# Extracted records:
────
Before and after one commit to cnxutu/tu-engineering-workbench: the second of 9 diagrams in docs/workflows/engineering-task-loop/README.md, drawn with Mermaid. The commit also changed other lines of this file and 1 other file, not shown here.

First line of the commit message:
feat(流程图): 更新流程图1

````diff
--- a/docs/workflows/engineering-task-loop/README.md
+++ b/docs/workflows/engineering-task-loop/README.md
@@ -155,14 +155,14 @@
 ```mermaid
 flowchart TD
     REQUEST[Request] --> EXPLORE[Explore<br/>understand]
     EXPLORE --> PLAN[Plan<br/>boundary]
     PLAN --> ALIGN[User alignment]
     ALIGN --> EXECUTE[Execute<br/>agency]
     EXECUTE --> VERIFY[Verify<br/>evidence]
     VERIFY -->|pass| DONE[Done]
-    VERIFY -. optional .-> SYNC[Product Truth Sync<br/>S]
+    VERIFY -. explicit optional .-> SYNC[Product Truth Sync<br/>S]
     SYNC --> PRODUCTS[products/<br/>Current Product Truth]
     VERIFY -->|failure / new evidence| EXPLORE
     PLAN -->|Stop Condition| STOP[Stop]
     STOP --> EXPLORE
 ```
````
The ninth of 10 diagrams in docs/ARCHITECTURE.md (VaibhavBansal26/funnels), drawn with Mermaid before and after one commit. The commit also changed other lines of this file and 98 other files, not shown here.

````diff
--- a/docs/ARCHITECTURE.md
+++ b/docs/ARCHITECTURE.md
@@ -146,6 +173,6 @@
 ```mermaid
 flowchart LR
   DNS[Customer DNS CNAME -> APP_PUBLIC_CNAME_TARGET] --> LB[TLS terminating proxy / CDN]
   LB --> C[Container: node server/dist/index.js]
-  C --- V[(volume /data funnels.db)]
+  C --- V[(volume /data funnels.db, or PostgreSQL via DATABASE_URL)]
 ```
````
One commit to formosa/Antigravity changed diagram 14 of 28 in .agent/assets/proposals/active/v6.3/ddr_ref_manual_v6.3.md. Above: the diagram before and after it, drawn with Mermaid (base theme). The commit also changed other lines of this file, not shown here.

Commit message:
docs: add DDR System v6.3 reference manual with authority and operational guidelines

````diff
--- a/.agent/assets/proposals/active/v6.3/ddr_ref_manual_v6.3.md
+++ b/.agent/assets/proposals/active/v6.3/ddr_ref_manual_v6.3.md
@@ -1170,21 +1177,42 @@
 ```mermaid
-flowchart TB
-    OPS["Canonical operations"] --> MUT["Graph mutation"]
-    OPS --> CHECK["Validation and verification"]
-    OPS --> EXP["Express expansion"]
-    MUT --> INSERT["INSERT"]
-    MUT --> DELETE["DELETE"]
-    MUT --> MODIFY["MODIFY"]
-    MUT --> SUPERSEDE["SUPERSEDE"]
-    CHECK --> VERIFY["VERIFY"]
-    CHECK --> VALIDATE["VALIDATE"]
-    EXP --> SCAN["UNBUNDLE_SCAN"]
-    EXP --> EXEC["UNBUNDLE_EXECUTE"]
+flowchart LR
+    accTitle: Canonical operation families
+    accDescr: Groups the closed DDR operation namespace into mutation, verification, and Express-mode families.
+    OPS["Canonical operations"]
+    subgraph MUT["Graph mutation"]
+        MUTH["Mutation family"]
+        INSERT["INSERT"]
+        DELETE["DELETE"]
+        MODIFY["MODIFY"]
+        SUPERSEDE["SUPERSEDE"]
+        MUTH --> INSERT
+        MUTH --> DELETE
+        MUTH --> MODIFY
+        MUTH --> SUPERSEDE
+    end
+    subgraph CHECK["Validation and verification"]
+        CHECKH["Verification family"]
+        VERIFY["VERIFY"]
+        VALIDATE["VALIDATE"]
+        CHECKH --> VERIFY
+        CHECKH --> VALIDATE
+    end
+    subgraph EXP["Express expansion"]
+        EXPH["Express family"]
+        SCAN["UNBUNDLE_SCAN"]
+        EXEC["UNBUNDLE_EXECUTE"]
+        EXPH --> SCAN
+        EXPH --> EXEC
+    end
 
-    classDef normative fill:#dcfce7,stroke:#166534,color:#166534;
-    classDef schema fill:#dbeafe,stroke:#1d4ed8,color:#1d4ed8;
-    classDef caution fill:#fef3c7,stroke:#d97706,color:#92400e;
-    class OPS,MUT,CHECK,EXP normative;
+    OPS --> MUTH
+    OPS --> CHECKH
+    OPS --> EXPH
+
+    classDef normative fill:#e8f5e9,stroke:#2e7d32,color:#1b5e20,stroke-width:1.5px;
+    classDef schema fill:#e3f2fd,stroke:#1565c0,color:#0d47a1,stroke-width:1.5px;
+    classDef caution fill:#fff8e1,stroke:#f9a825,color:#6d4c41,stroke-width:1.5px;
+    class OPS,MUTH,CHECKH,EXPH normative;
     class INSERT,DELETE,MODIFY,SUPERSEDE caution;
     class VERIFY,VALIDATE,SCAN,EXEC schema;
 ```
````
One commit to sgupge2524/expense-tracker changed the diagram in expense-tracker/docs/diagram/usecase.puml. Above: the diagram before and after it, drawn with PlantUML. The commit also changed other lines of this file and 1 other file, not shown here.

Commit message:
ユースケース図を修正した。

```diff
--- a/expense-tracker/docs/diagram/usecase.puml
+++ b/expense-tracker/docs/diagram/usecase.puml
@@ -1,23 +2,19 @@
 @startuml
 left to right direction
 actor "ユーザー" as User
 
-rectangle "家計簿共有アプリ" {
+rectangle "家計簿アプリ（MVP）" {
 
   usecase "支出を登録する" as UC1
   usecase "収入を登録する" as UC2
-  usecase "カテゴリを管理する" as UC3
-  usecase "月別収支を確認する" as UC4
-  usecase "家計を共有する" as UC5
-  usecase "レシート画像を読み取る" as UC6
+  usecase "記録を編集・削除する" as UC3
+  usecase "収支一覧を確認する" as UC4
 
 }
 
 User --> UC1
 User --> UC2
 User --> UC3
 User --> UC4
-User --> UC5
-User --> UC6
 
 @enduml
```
────
# Exercise objective:
Please return the records above in their exact form.

# Result of this exercise:
Before and after one commit to cnxutu/tu-engineering-workbench: the second of 9 diagrams in docs/workflows/engineering-task-loop/README.md, drawn with Mermaid. The commit also changed other lines of this file and 1 other file, not shown here.

First line of the commit message:
feat(流程图): 更新流程图1

````diff
--- a/docs/workflows/engineering-task-loop/README.md
+++ b/docs/workflows/engineering-task-loop/README.md
@@ -155,14 +155,14 @@
 ```mermaid
 flowchart TD
     REQUEST[Request] --> EXPLORE[Explore<br/>understand]
     EXPLORE --> PLAN[Plan<br/>boundary]
     PLAN --> ALIGN[User alignment]
     ALIGN --> EXECUTE[Execute<br/>agency]
     EXECUTE --> VERIFY[Verify<br/>evidence]
     VERIFY -->|pass| DONE[Done]
-    VERIFY -. optional .-> SYNC[Product Truth Sync<br/>S]
+    VERIFY -. explicit optional .-> SYNC[Product Truth Sync<br/>S]
     SYNC --> PRODUCTS[products/<br/>Current Product Truth]
     VERIFY -->|failure / new evidence| EXPLORE
     PLAN -->|Stop Condition| STOP[Stop]
     STOP --> EXPLORE
 ```
````
The ninth of 10 diagrams in docs/ARCHITECTURE.md (VaibhavBansal26/funnels), drawn with Mermaid before and after one commit. The commit also changed other lines of this file and 98 other files, not shown here.

````diff
--- a/docs/ARCHITECTURE.md
+++ b/docs/ARCHITECTURE.md
@@ -146,6 +173,6 @@
 ```mermaid
 flowchart LR
   DNS[Customer DNS CNAME -> APP_PUBLIC_CNAME_TARGET] --> LB[TLS terminating proxy / CDN]
   LB --> C[Container: node server/dist/index.js]
-  C --- V[(volume /data funnels.db)]
+  C --- V[(volume /data funnels.db, or PostgreSQL via DATABASE_URL)]
 ```
````
One commit to formosa/Antigravity changed diagram 14 of 28 in .agent/assets/proposals/active/v6.3/ddr_ref_manual_v6.3.md. Above: the diagram before and after it, drawn with Mermaid (base theme). The commit also changed other lines of this file, not shown here.

Commit message:
docs: add DDR System v6.3 reference manual with authority and operational guidelines

````diff
--- a/.agent/assets/proposals/active/v6.3/ddr_ref_manual_v6.3.md
+++ b/.agent/assets/proposals/active/v6.3/ddr_ref_manual_v6.3.md
@@ -1170,21 +1177,42 @@
 ```mermaid
-flowchart TB
-    OPS["Canonical operations"] --> MUT["Graph mutation"]
-    OPS --> CHECK["Validation and verification"]
-    OPS --> EXP["Express expansion"]
-    MUT --> INSERT["INSERT"]
-    MUT --> DELETE["DELETE"]
-    MUT --> MODIFY["MODIFY"]
-    MUT --> SUPERSEDE["SUPERSEDE"]
-    CHECK --> VERIFY["VERIFY"]
-    CHECK --> VALIDATE["VALIDATE"]
-    EXP --> SCAN["UNBUNDLE_SCAN"]
-    EXP --> EXEC["UNBUNDLE_EXECUTE"]
+flowchart LR
+    accTitle: Canonical operation families
+    accDescr: Groups the closed DDR operation namespace into mutation, verification, and Express-mode families.
+    OPS["Canonical operations"]
+    subgraph MUT["Graph mutation"]
+        MUTH["Mutation family"]
+        INSERT["INSERT"]
+        DELETE["DELETE"]
+        MODIFY["MODIFY"]
+        SUPERSEDE["SUPERSEDE"]
+        MUTH --> INSERT
+        MUTH --> DELETE
+        MUTH --> MODIFY
+        MUTH --> SUPERSEDE
+    end
+    subgraph CHECK["Validation and verification"]
+        CHECKH["Verification family"]
+        VERIFY["VERIFY"]
+        VALIDATE["VALIDATE"]
+        CHECKH --> VERIFY
+        CHECKH --> VALIDATE
+    end
+    subgraph EXP["Express expansion"]
+        EXPH["Express family"]
+        SCAN["UNBUNDLE_SCAN"]
+        EXEC["UNBUNDLE_EXECUTE"]
+        EXPH --> SCAN
+        EXPH --> EXEC
+    end
 
-    classDef normative fill:#dcfce7,stroke:#166534,color:#166534;
-    classDef schema fill:#dbeafe,stroke:#1d4ed8,color:#1d4ed8;
-    classDef caution fill:#fef3c7,stroke:#d97706,color:#92400e;
-    class OPS,MUT,CHECK,EXP normative;
+    OPS --> MUTH
+    OPS --> CHECKH
+    OPS --> EXPH
+
+    classDef normative fill:#e8f5e9,stroke:#2e7d32,color:#1b5e20,stroke-width:1.5px;
+    classDef schema fill:#e3f2fd,stroke:#1565c0,color:#0d47a1,stroke-width:1.5px;
+    classDef caution fill:#fff8e1,stroke:#f9a825,color:#6d4c41,stroke-width:1.5px;
+    class OPS,MUTH,CHECKH,EXPH normative;
     class INSERT,DELETE,MODIFY,SUPERSEDE caution;
     class VERIFY,VALIDATE,SCAN,EXEC schema;
 ```
````
One commit to sgupge2524/expense-tracker changed the diagram in expense-tracker/docs/diagram/usecase.puml. Above: the diagram before and after it, drawn with PlantUML. The commit also changed other lines of this file and 1 other file, not shown here.

Commit message:
ユースケース図を修正した。

```diff
--- a/expense-tracker/docs/diagram/usecase.puml
+++ b/expense-tracker/docs/diagram/usecase.puml
@@ -1,23 +2,19 @@
 @startuml
 left to right direction
 actor "ユーザー" as User
 
-rectangle "家計簿共有アプリ" {
+rectangle "家計簿アプリ（MVP）" {
 
   usecase "支出を登録する" as UC1
   usecase "収入を登録する" as UC2
-  usecase "カテゴリを管理する" as UC3
-  usecase "月別収支を確認する" as UC4
-  usecase "家計を共有する" as UC5
-  usecase "レシート画像を読み取る" as UC6
+  usecase "記録を編集・削除する" as UC3
+  usecase "収支一覧を確認する" as UC4
 
 }
 
 User --> UC1
 User --> UC2
 User --> UC3
 User --> UC4
-User --> UC5
-User --> UC6
 
 @enduml
```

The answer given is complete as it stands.